[[ Source material open ]]
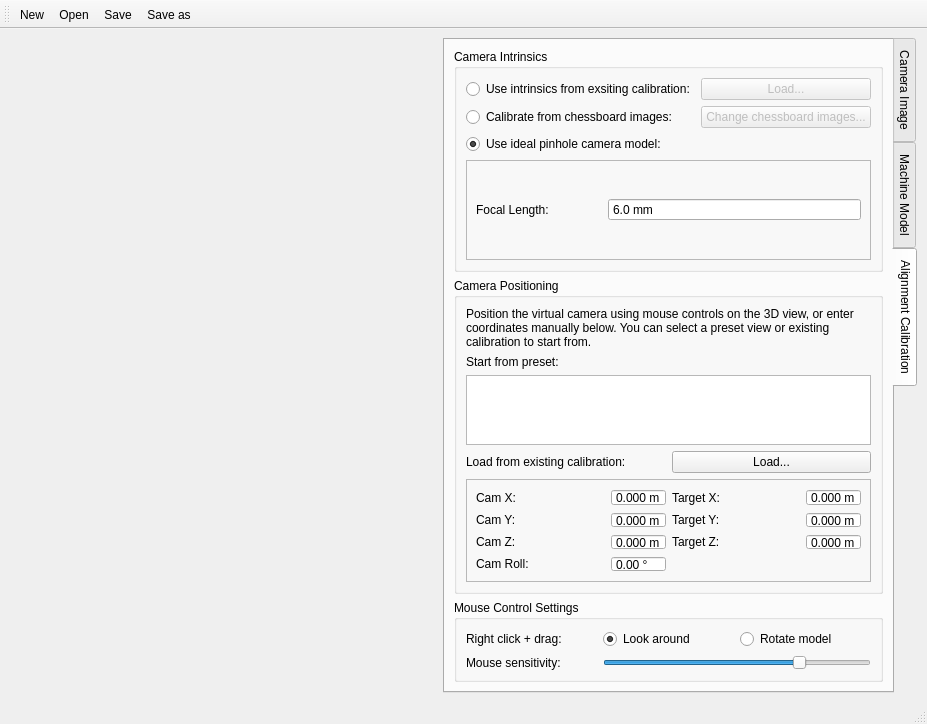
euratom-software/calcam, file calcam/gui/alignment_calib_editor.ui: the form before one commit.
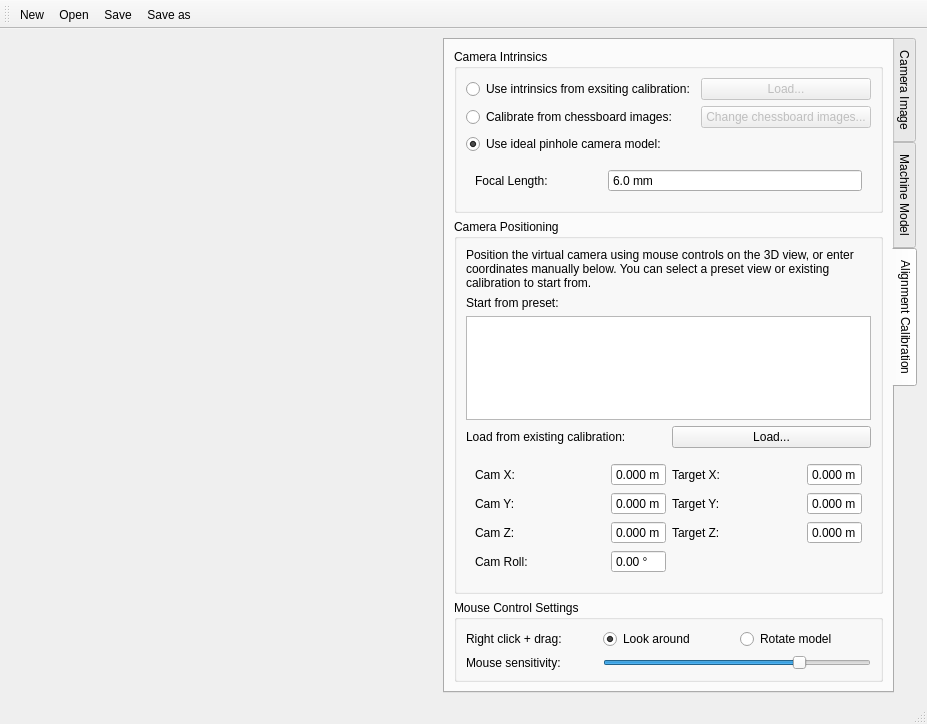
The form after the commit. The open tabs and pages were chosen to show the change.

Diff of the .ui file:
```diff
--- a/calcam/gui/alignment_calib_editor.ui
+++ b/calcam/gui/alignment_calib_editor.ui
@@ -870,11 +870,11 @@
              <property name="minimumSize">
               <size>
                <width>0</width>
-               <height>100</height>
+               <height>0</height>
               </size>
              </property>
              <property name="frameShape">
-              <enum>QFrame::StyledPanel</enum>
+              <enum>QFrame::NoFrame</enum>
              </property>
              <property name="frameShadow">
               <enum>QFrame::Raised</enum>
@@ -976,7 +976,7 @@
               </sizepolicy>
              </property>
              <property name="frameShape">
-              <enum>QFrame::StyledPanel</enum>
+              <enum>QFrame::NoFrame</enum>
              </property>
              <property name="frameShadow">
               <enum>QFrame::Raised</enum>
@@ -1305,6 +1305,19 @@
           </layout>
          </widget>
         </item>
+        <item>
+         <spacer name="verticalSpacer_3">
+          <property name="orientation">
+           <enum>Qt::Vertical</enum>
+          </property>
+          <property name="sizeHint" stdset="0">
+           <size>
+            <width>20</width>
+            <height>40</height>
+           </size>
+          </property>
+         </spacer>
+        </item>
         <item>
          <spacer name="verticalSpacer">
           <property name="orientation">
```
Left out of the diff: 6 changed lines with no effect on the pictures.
[[ Source material closed ]]
[[ Source material open ]]
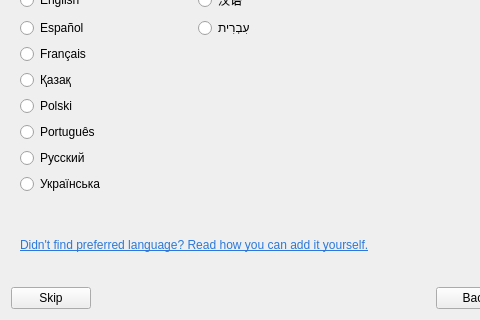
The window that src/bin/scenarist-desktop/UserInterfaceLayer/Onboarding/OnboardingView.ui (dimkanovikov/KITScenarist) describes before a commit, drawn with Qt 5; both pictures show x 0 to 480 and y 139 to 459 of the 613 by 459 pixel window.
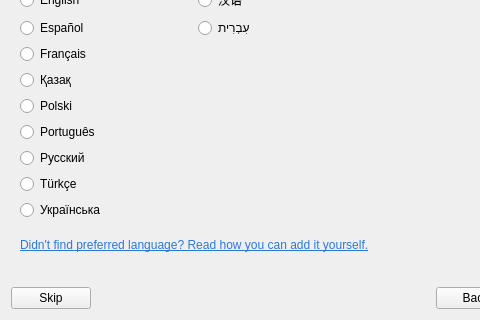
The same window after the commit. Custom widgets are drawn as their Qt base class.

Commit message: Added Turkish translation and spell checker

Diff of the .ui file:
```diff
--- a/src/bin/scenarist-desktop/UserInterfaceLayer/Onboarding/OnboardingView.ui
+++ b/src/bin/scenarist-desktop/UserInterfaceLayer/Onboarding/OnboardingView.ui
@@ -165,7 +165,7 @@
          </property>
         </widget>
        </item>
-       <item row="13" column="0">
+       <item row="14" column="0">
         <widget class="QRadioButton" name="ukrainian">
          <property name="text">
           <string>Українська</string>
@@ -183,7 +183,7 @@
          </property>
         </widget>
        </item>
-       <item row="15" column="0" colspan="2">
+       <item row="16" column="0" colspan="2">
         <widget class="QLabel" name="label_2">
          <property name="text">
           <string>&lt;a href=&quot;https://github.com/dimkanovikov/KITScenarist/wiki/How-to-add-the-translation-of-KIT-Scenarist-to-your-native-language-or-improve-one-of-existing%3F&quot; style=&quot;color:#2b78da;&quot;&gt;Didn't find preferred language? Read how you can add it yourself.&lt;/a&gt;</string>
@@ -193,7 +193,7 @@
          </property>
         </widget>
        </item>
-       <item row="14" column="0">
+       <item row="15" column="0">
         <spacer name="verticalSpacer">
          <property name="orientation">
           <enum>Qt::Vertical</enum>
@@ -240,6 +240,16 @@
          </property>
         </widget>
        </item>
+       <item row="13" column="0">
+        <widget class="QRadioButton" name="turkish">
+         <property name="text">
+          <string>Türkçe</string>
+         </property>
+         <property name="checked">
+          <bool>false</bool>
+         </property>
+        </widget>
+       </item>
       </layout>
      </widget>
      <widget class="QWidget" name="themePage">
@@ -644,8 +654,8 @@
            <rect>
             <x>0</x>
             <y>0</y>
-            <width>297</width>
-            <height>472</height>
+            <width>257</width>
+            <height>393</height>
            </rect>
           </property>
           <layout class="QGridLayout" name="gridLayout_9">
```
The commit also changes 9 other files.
[[ Source material closed ]]
[[ Source material open ]]
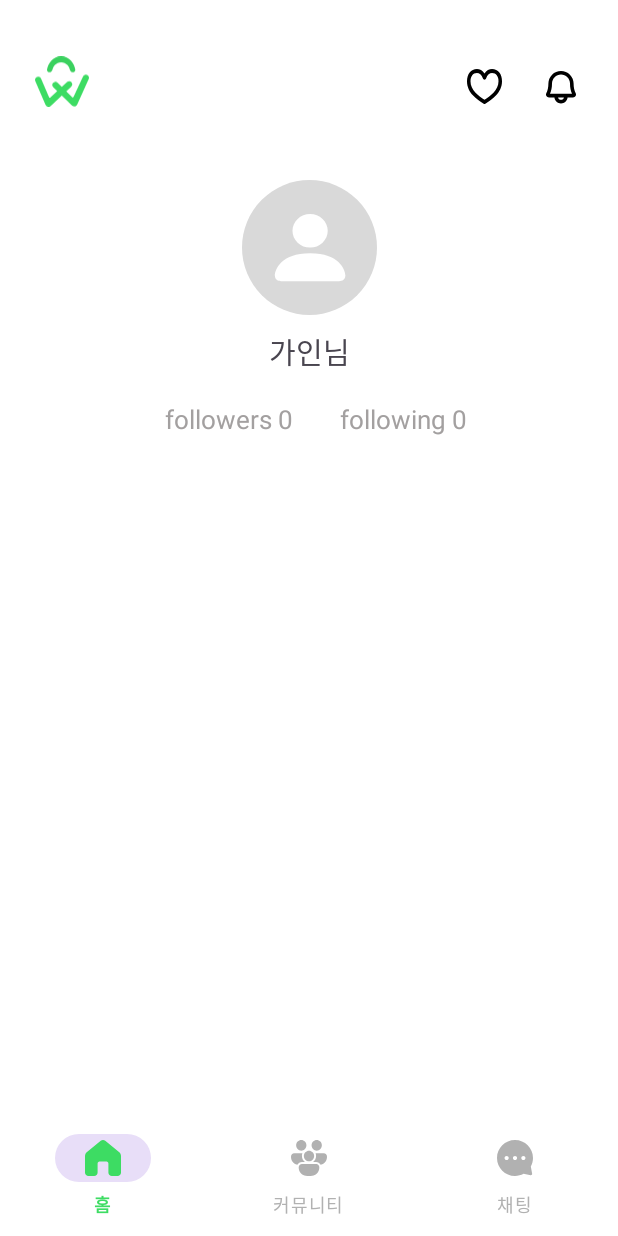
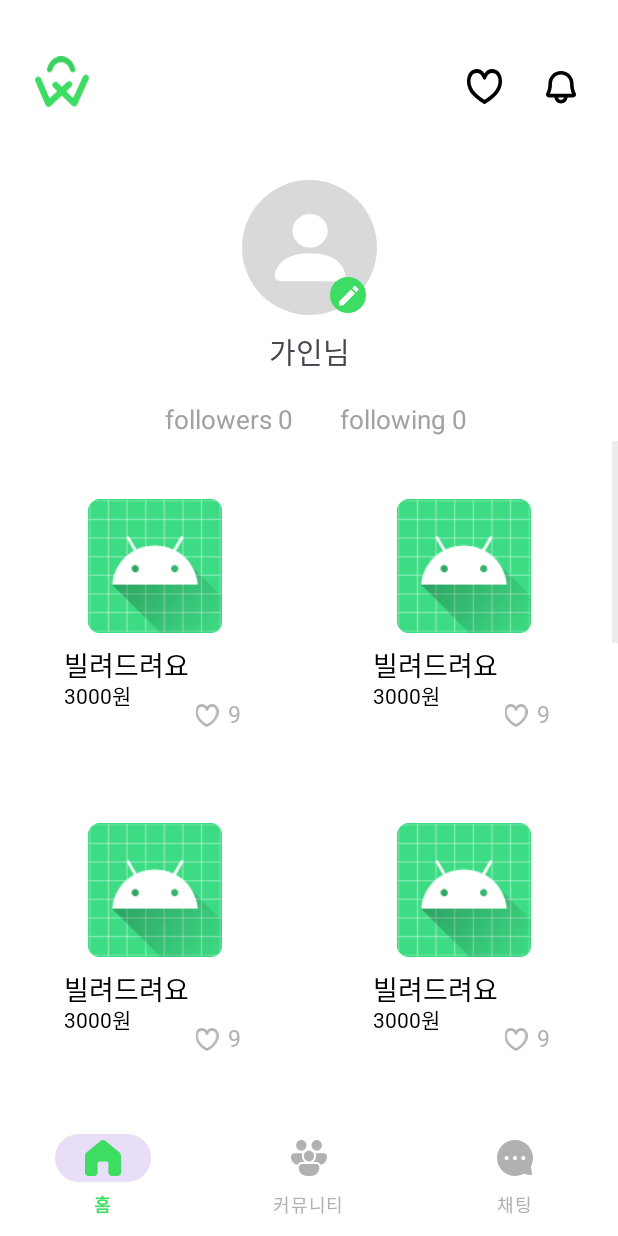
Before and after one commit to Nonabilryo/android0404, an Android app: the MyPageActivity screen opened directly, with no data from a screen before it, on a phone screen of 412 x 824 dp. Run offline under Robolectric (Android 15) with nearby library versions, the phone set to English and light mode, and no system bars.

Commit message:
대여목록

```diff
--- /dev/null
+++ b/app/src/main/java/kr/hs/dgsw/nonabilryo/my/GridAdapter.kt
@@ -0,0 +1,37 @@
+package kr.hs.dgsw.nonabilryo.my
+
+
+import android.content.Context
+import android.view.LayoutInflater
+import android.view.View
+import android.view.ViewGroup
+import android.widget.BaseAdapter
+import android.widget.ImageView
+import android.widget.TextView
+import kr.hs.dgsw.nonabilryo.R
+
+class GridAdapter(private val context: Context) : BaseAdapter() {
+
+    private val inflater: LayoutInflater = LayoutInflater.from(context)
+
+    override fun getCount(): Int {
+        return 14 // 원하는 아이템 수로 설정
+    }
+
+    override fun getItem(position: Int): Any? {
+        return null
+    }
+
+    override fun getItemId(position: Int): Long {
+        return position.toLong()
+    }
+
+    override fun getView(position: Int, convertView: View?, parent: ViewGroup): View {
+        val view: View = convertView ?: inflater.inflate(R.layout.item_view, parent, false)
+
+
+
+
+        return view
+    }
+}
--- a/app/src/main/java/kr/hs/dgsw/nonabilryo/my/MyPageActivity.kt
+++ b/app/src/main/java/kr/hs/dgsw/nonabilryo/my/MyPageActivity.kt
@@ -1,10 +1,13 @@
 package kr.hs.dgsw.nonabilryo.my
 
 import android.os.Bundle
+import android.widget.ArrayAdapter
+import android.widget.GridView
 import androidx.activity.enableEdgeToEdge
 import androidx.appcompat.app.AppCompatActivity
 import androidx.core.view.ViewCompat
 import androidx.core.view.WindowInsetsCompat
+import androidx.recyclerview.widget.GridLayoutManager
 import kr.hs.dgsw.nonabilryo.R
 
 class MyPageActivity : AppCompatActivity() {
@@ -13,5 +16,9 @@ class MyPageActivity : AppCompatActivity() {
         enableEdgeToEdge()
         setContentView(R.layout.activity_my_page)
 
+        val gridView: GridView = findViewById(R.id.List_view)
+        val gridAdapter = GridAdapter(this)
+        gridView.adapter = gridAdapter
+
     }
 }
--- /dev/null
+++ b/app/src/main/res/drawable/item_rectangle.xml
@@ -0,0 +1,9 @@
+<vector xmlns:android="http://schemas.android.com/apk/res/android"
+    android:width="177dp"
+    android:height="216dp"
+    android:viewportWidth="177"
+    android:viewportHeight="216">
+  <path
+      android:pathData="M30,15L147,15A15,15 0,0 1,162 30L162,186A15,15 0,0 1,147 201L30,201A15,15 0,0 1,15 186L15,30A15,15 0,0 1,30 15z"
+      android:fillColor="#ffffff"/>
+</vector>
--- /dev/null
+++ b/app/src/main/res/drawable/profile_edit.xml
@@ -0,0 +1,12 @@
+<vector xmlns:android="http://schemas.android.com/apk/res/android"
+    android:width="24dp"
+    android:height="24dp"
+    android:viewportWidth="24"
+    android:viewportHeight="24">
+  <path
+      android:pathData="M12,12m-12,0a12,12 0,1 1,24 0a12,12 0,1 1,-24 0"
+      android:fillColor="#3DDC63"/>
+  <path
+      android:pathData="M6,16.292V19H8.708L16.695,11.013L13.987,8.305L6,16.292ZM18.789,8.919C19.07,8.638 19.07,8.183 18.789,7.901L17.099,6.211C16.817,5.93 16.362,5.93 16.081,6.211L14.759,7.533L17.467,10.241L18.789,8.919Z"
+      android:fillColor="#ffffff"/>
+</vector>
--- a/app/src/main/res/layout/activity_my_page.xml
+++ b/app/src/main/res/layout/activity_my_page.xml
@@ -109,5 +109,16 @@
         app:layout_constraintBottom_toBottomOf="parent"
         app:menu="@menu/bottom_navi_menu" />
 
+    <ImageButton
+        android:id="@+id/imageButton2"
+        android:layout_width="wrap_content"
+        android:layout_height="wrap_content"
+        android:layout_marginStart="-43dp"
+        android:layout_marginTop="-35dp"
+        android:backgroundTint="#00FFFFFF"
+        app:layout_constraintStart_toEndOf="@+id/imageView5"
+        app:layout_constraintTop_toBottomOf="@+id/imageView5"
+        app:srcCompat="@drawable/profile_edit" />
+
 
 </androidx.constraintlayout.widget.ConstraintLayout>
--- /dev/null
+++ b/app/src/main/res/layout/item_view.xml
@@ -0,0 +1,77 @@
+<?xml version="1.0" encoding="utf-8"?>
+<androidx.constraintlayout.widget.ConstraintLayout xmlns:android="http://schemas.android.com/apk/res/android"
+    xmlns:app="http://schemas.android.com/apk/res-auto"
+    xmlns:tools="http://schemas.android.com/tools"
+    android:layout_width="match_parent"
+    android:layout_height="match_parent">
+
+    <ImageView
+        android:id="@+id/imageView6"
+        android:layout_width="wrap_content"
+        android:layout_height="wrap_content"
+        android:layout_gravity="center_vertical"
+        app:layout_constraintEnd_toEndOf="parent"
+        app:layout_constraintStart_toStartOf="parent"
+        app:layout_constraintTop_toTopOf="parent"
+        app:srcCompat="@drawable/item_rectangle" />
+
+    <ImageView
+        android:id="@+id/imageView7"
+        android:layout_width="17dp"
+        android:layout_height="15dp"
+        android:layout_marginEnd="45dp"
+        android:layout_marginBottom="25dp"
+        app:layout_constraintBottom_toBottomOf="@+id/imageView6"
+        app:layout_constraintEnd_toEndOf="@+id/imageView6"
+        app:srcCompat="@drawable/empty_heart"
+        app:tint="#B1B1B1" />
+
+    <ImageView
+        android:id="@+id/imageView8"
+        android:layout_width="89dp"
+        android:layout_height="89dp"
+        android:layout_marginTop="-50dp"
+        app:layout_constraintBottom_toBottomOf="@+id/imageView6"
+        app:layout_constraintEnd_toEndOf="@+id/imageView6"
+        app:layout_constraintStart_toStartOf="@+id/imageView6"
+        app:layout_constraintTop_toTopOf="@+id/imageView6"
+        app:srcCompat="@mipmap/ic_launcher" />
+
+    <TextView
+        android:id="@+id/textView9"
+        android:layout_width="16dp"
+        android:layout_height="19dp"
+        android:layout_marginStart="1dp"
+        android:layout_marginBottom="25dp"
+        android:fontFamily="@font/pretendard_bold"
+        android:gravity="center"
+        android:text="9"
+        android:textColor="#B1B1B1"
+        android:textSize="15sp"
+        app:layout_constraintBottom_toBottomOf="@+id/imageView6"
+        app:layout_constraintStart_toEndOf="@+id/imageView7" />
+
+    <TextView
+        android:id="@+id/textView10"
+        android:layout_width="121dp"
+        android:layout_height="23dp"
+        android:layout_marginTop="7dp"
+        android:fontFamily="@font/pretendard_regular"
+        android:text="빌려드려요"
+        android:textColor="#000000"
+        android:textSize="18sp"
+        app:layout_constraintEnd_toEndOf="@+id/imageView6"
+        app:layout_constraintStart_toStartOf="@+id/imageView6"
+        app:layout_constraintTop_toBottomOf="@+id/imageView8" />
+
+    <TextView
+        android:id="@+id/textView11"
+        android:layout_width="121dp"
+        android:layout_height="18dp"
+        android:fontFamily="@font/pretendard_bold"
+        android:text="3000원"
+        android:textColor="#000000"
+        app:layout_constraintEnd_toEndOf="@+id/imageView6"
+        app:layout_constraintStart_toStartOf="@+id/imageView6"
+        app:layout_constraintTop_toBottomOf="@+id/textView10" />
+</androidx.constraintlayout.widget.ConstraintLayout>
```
[[ Source material closed ]]
# Goal of the exercise:
What is needed is every line of the records above that contains the word "androidx".

# Written answer:
 import androidx.activity.enableEdgeToEdge
 import androidx.appcompat.app.AppCompatActivity
 import androidx.core.view.ViewCompat
 import androidx.core.view.WindowInsetsCompat
+import androidx.recyclerview.widget.GridLayoutManager
 </androidx.constraintlayout.widget.ConstraintLayout>
+<androidx.constraintlayout.widget.ConstraintLayout xmlns:android="http://schemas.android.com/apk/res/android"
+</androidx.constraintlayout.widget.ConstraintLayout>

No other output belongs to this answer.